On this, my 58th birthday, I wish to officially announce my intention to retire from Sanders effective 7 Mar 97.
It has been a great career with a wonderful assortment of challenges and opportunities, accomplishments and disappointments, and fine organizations to give to and draw from. When I started, a two-state logic device was a 12AX7 twin triode configured as an Eccles-Jordan multivibrator that ran on 220VDC and drew 150 ma of filament current. Today there are a million functional equivalents on a single chip. My work has taken me from Fort Yukon to Islamabad, from Big Spring to Colorado Springs, from Dayton to Syosset, and from Oklahoma to New Hampshire. It has ranged from audio to lasers, from student to teacher, and from field engineer to General Manager.
It has been a great ride. Along the way I have worked with hundreds of folks who have become, and will remain, good friends for life. Many of these people are Sanders people. I have worked at Sanders twice, and it was the caliber of its people that brought me back.
Because of Sanders' generosity (as well as that of Mr. Dow and Mr. Jones) I am fortunate enough to be able to retire well before the age of 65. I look forward to attacking a large backlog of deferred projects. I leave with good feelings and best wishes. I hope I have helped.

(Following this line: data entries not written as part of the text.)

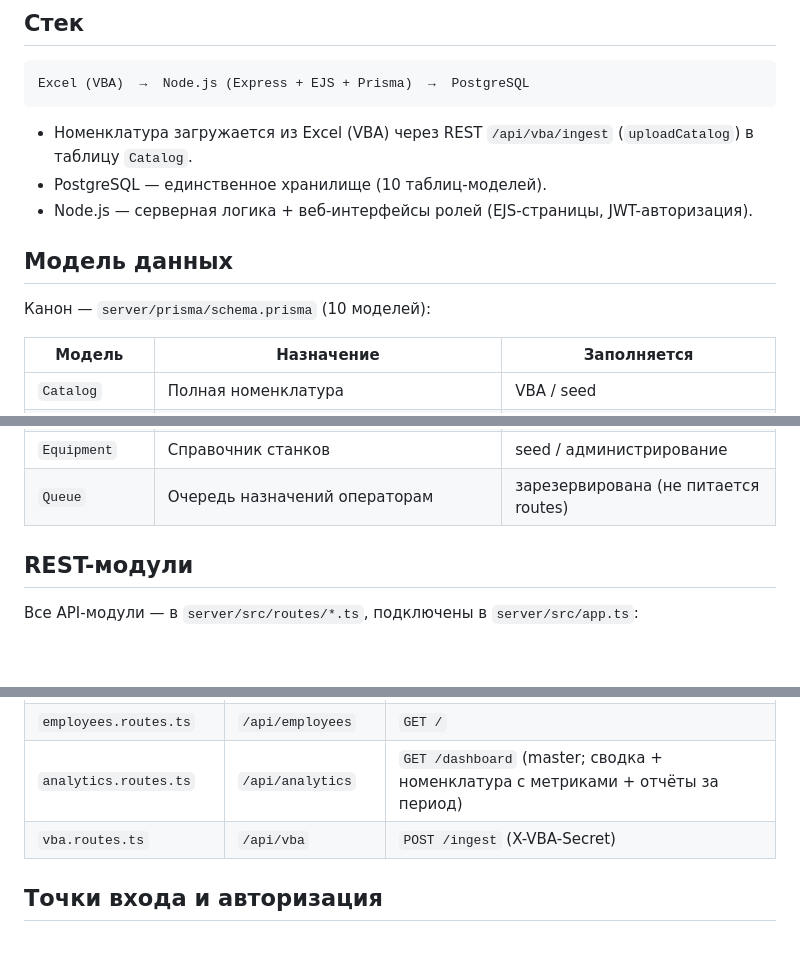
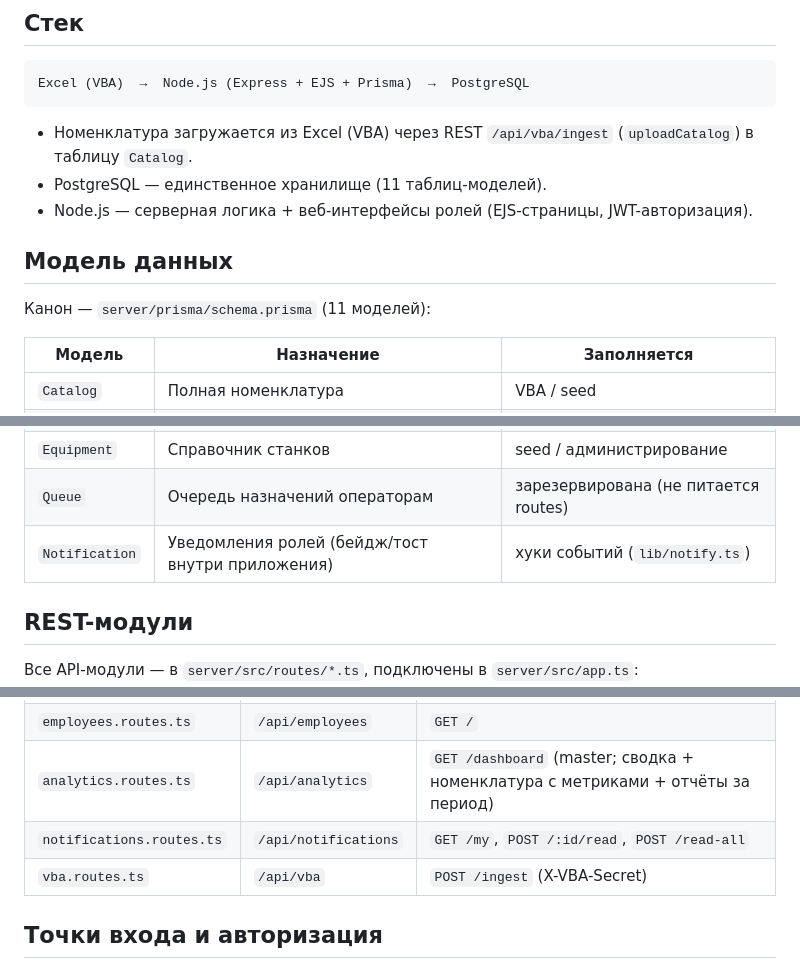
Before and after one commit to Production-Vibe/digitalApps, a Markdown page: docs/specs/architecture.md, 3 parts joined by grey strips. Drawn GitHub-style; blank space fills up the shorter version.

```diff
--- a/docs/specs/architecture.md
+++ b/docs/specs/architecture.md
@@ -18,12 +18,12 @@ Excel (VBA)  →  Node.js (Express + EJS + Prisma)  →  PostgreSQL
 
 - Номенклатура загружается из Excel (VBA) через REST `/api/vba/ingest`
   (`uploadCatalog`) в таблицу `Catalog`.
-- PostgreSQL — единственное хранилище (10 таблиц-моделей).
+- PostgreSQL — единственное хранилище (11 таблиц-моделей).
 - Node.js — серверная логика + веб-интерфейсы ролей (EJS-страницы, JWT-авторизация).
 
 ## Модель данных
 
-Канон — `server/prisma/schema.prisma` (10 моделей):
+Канон — `server/prisma/schema.prisma` (11 моделей):
 
 | Модель | Назначение | Заполняется |
 |---|---|---|
@@ -37,6 +37,7 @@ Excel (VBA)  →  Node.js (Express + EJS + Prisma)  →  PostgreSQL
 | `Employees` | login, bcrypt-password, fullName, role | seed / администрирование |
 | `Equipment` | Справочник станков | seed / администрирование |
 | `Queue` | Очередь назначений операторам | зарезервирована (не питается routes) |
+| `Notification` | Уведомления ролей (бейдж/тост внутри приложения) | хуки событий (`lib/notify.ts`) |
 
 ## REST-модули
 
@@ -55,6 +56,7 @@ Excel (VBA)  →  Node.js (Express + EJS + Prisma)  →  PostgreSQL
 | `otk.routes.ts` | `/api/otk` | `GET /queue`, `GET /naryad/:number`, `POST /close`, `POST /rework`, `GET /closing-info/:number` |
 | `employees.routes.ts` | `/api/employees` | `GET /` |
 | `analytics.routes.ts` | `/api/analytics` | `GET /dashboard` (master; сводка + номенклатура с метриками + отчёты за период) |
+| `notifications.routes.ts` | `/api/notifications` | `GET /my`, `POST /:id/read`, `POST /read-all` |
 | `vba.routes.ts` | `/api/vba` | `POST /ingest` (X-VBA-Secret) |
 
 ## Точки входа и авторизация
```
Also changed, not shown: docs/reports/STATUS.md (+35 -5 lines), docs/specs/notifications.md (added, +99 -0 lines).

I did not want to be overly nostalgic, but it was a milestone and I thought that some of you might enjoy the letter.